Please return the records below exactly as they stand.

#### THE RECORDS:
══════
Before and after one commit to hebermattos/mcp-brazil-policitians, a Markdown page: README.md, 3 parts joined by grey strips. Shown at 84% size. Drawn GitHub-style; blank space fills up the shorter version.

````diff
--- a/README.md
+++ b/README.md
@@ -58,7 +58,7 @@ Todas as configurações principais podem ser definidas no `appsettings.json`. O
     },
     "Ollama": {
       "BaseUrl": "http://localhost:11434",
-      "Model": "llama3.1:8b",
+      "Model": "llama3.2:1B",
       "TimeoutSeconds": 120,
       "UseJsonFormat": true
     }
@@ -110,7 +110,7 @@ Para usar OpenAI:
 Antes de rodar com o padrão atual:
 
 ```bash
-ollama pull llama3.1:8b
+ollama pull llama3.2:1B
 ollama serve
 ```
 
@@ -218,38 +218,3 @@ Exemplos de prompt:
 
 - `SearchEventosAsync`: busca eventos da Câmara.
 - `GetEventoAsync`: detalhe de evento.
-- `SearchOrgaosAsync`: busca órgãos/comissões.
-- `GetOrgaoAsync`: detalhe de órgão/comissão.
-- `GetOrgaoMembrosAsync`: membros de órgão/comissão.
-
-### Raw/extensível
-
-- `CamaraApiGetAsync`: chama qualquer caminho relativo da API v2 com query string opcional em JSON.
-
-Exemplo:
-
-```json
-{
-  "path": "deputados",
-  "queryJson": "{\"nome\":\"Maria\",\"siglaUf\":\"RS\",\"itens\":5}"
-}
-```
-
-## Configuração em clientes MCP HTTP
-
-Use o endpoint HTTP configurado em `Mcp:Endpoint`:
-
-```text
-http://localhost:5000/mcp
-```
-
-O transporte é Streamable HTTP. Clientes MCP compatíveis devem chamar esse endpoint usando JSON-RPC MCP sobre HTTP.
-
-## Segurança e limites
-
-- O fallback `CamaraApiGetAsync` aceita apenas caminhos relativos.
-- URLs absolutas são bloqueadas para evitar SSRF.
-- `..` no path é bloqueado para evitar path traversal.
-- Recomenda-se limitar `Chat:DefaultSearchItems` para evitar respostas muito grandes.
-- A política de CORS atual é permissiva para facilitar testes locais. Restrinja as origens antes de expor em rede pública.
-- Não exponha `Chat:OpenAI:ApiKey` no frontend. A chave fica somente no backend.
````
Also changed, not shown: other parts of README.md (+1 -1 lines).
══════
#### SOLUTION FOR THIS TASK:
Before and after one commit to hebermattos/mcp-brazil-policitians, a Markdown page: README.md, 3 parts joined by grey strips. Shown at 84% size. Drawn GitHub-style; blank space fills up the shorter version.

````diff
--- a/README.md
+++ b/README.md
@@ -58,7 +58,7 @@ Todas as configurações principais podem ser definidas no `appsettings.json`. O
     },
     "Ollama": {
       "BaseUrl": "http://localhost:11434",
-      "Model": "llama3.1:8b",
+      "Model": "llama3.2:1B",
       "TimeoutSeconds": 120,
       "UseJsonFormat": true
     }
@@ -110,7 +110,7 @@ Para usar OpenAI:
 Antes de rodar com o padrão atual:
 
 ```bash
-ollama pull llama3.1:8b
+ollama pull llama3.2:1B
 ollama serve
 ```
 
@@ -218,38 +218,3 @@ Exemplos de prompt:
 
 - `SearchEventosAsync`: busca eventos da Câmara.
 - `GetEventoAsync`: detalhe de evento.
-- `SearchOrgaosAsync`: busca órgãos/comissões.
-- `GetOrgaoAsync`: detalhe de órgão/comissão.
-- `GetOrgaoMembrosAsync`: membros de órgão/comissão.
-
-### Raw/extensível
-
-- `CamaraApiGetAsync`: chama qualquer caminho relativo da API v2 com query string opcional em JSON.
-
-Exemplo:
-
-```json
-{
-  "path": "deputados",
-  "queryJson": "{\"nome\":\"Maria\",\"siglaUf\":\"RS\",\"itens\":5}"
-}
-```
-
-## Configuração em clientes MCP HTTP
-
-Use o endpoint HTTP configurado em `Mcp:Endpoint`:
-
-```text
-http://localhost:5000/mcp
-```
-
-O transporte é Streamable HTTP. Clientes MCP compatíveis devem chamar esse endpoint usando JSON-RPC MCP sobre HTTP.
-
-## Segurança e limites
-
-- O fallback `CamaraApiGetAsync` aceita apenas caminhos relativos.
-- URLs absolutas são bloqueadas para evitar SSRF.
-- `..` no path é bloqueado para evitar path traversal.
-- Recomenda-se limitar `Chat:DefaultSearchItems` para evitar respostas muito grandes.
-- A política de CORS atual é permissiva para facilitar testes locais. Restrinja as origens antes de expor em rede pública.
-- Não exponha `Chat:OpenAI:ApiKey` no frontend. A chave fica somente no backend.
````
Also changed, not shown: other parts of README.md (+1 -1 lines).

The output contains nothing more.